→ **PROBLEM TO WORK ON**
The answer should match the entries below word for word, minus their pictures.

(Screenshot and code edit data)

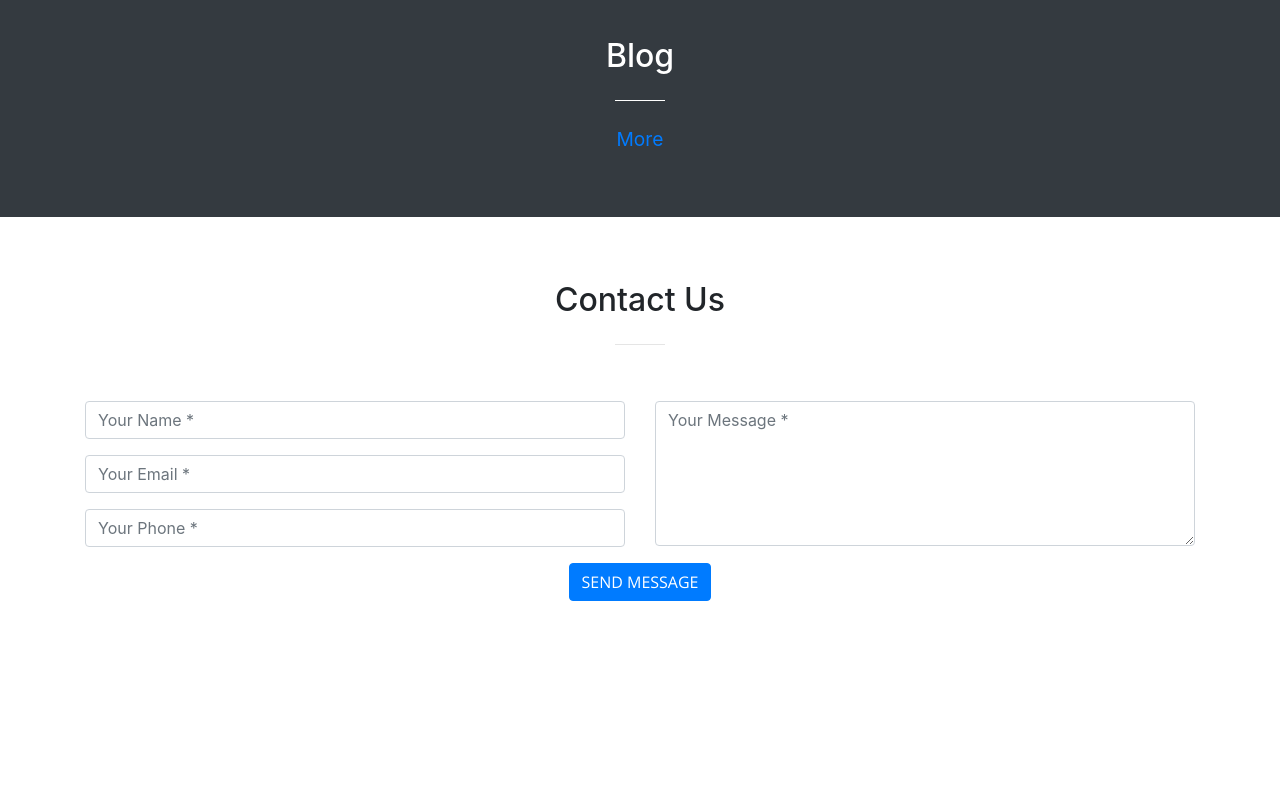
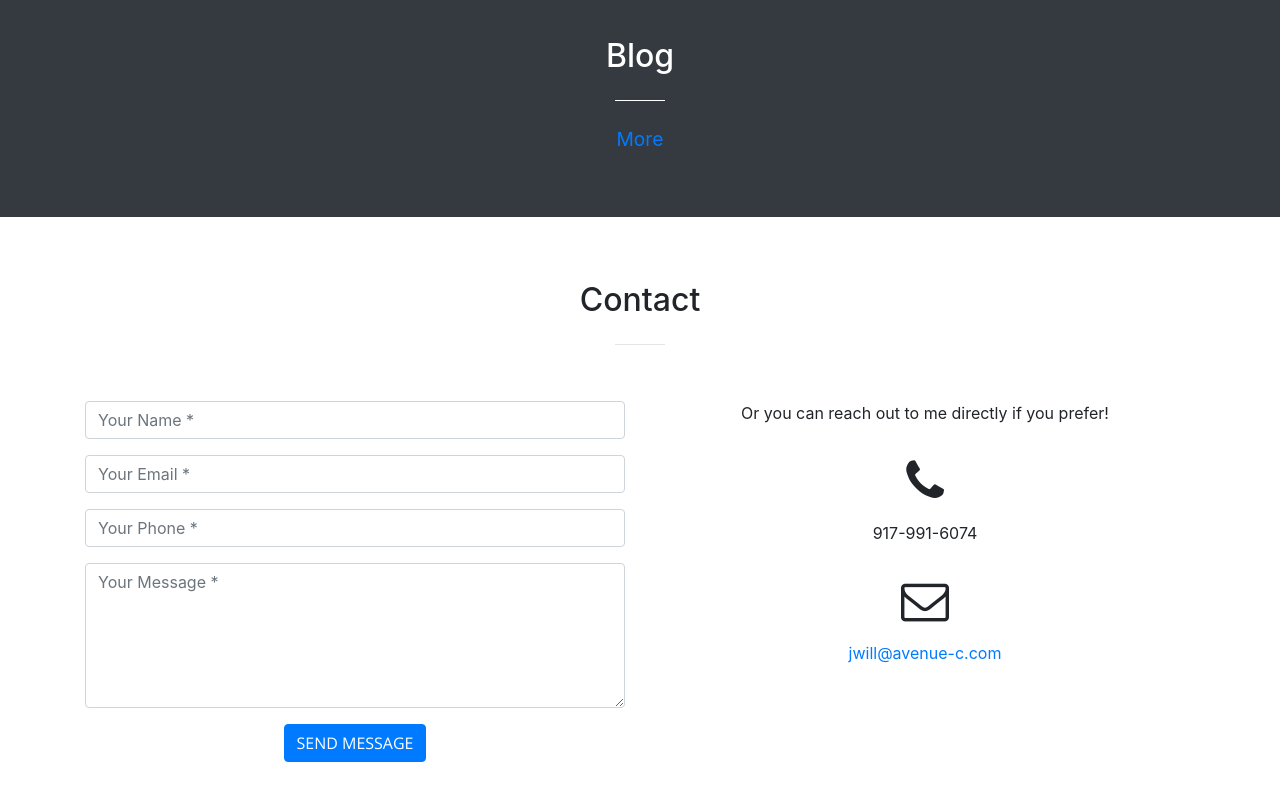
Before and after one commit to margarettanzosh/margarettanzosh.jeff, a website with bundled scripts: page jeff-portfolio/index.html in a window 1280 px wide. Shown: the part 6555-7355 px from the top of the page. Before the commit the page ends 7220 px from the top, so only its background shows below. Built offline with nearby package versions, Linux system fonts and the light colour scheme; no server answers.

Commit message:
contact info

```diff
--- a/jeff-portfolio/index.html
+++ b/jeff-portfolio/index.html
@@ -579,16 +579,18 @@
       <div class="container">
         <div class="row space-below">
           <div class="col-lg-12 text-center">
-            <h2 class="section-heading">Contact Us</h2>
+            <h2 class="section-heading">Contact</h2>
             <hr class="my-4">
-            <!-- <h3 class="section-subheading text-muted">Lorem ipsum dolor sit amet consectetur.</h3> -->
           </div>
         </div>
+
         <div class="row">
-          <div class="col-lg-12">
-            <form id="contactForm" name="sentMessage" novalidate="novalidate">
-              <div class="row">
-                <div class="col-md-6">
+          <!--<div class="col-lg-12">-->
+
+          <!--    <div class="row">-->
+            <div class="col-md-6">
+                <form id="contactForm" name="sentMessage" novalidate="novalidate">
+
                   <div class="form-group">
                     <input class="form-control" id="name" type="text" placeholder="Your Name *" required="required" data-validation-required-message="Please enter your name.">
                     <p class="help-block text-danger"></p>
@@ -597,27 +599,50 @@
                     <input class="form-control" id="email" type="email" placeholder="Your Email *" required="required" data-validation-required-message="Please enter your email address.">
                     <p class="help-block text-danger"></p>
                   </div>
-                  <div class="form-group space-below">
+                  <div class="form-group">
                     <input class="form-control" id="phone" type="tel" placeholder="Your Phone *" required="required" data-validation-required-message="Please enter your phone number.">
                     <p class="help-block text-danger"></p>
                   </div>
-                </div>
-                <div class="col-md-6">
-                  <div class="form-group">
+                <!--</div>-->
+                <!--<div class="col-md-6">-->
+                  <div class="form-group space-below">
                     <textarea class="form-control" id="message" placeholder="Your Message *" required="required" data-validation-required-message="Please enter a message."></textarea>
                     <p class="help-block text-danger"></p>
                   </div>
+
+                  <div class="text-center space-below">
+                    <div id="success"></div>
+                    <button id="sendMessageButton" class="btn btn-primary btn-xl text-uppercase" type="submit">Send Message</button>
+                  </div>
+                <!--</div>-->
+
+              </form>
+            </div>
+
+            <!--<div class="row">-->
+              <div class="col-md-6">
+                <div class="ml-auto text-center space-below">
+                  <p>
+                    Or you can reach out to me directly if you prefer!
+                  </p>
                 </div>
-                <div class="clearfix"></div>
-                <div class="col-lg-12 text-center">
-                  <div id="success"></div>
-                  <button id="sendMessageButton" class="btn btn-primary btn-xl text-uppercase" type="submit">Send Message</button>
+                <div class="ml-auto text-center space-below">
+                  <i class="fa fa-phone fa-3x mb-3 sr-contact"></i>
+                  <p>917-991-6074</p>
+                </div>
+                <div class="mr-auto text-center">
+                  <i class="fa fa-envelope-o fa-3x mb-3 sr-contact"></i>
+                  <p>
+                    <a href="mailto:jwill@avenue-c.com">jwill@avenue-c.com</a>
+                  </p>
                 </div>
               </div>
-            </form>
+
+            </div>
           </div>
-        </div>
-      </div>
+        <!--</div>-->
+
+      <!--</div>-->
     </section>
 
     <!-- Modal 1 -->
```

→ **ANSWER FOR THE TASK**
Before and after one commit to margarettanzosh/margarettanzosh.jeff, a website with bundled scripts: page jeff-portfolio/index.html in a window 1280 px wide. Shown: the part 6555-7355 px from the top of the page. Before the commit the page ends 7220 px from the top, so only its background shows below. Built offline with nearby package versions, Linux system fonts and the light colour scheme; no server answers.

Commit message:
contact info

```diff
--- a/jeff-portfolio/index.html
+++ b/jeff-portfolio/index.html
@@ -579,16 +579,18 @@
       <div class="container">
         <div class="row space-below">
           <div class="col-lg-12 text-center">
-            <h2 class="section-heading">Contact Us</h2>
+            <h2 class="section-heading">Contact</h2>
             <hr class="my-4">
-            <!-- <h3 class="section-subheading text-muted">Lorem ipsum dolor sit amet consectetur.</h3> -->
           </div>
         </div>
+
         <div class="row">
-          <div class="col-lg-12">
-            <form id="contactForm" name="sentMessage" novalidate="novalidate">
-              <div class="row">
-                <div class="col-md-6">
+          <!--<div class="col-lg-12">-->
+
+          <!--    <div class="row">-->
+            <div class="col-md-6">
+                <form id="contactForm" name="sentMessage" novalidate="novalidate">
+
                   <div class="form-group">
                     <input class="form-control" id="name" type="text" placeholder="Your Name *" required="required" data-validation-required-message="Please enter your name.">
                     <p class="help-block text-danger"></p>
@@ -597,27 +599,50 @@
                     <input class="form-control" id="email" type="email" placeholder="Your Email *" required="required" data-validation-required-message="Please enter your email address.">
                     <p class="help-block text-danger"></p>
                   </div>
-                  <div class="form-group space-below">
+                  <div class="form-group">
                     <input class="form-control" id="phone" type="tel" placeholder="Your Phone *" required="required" data-validation-required-message="Please enter your phone number.">
                     <p class="help-block text-danger"></p>
                   </div>
-                </div>
-                <div class="col-md-6">
-                  <div class="form-group">
+                <!--</div>-->
+                <!--<div class="col-md-6">-->
+                  <div class="form-group space-below">
                     <textarea class="form-control" id="message" placeholder="Your Message *" required="required" data-validation-required-message="Please enter a message."></textarea>
                     <p class="help-block text-danger"></p>
                   </div>
+
+                  <div class="text-center space-below">
+                    <div id="success"></div>
+                    <button id="sendMessageButton" class="btn btn-primary btn-xl text-uppercase" type="submit">Send Message</button>
+                  </div>
+                <!--</div>-->
+
+              </form>
+            </div>
+
+            <!--<div class="row">-->
+              <div class="col-md-6">
+                <div class="ml-auto text-center space-below">
+                  <p>
+                    Or you can reach out to me directly if you prefer!
+                  </p>
                 </div>
-                <div class="clearfix"></div>
-                <div class="col-lg-12 text-center">
-                  <div id="success"></div>
-                  <button id="sendMessageButton" class="btn btn-primary btn-xl text-uppercase" type="submit">Send Message</button>
+                <div class="ml-auto text-center space-below">
+                  <i class="fa fa-phone fa-3x mb-3 sr-contact"></i>
+                  <p>917-991-6074</p>
+                </div>
+                <div class="mr-auto text-center">
+                  <i class="fa fa-envelope-o fa-3x mb-3 sr-contact"></i>
+                  <p>
+                    <a href="mailto:jwill@avenue-c.com">jwill@avenue-c.com</a>
+                  </p>
                 </div>
               </div>
-            </form>
+
+            </div>
           </div>
-        </div>
-      </div>
+        <!--</div>-->
+
+      <!--</div>-->
     </section>
 
     <!-- Modal 1 -->
```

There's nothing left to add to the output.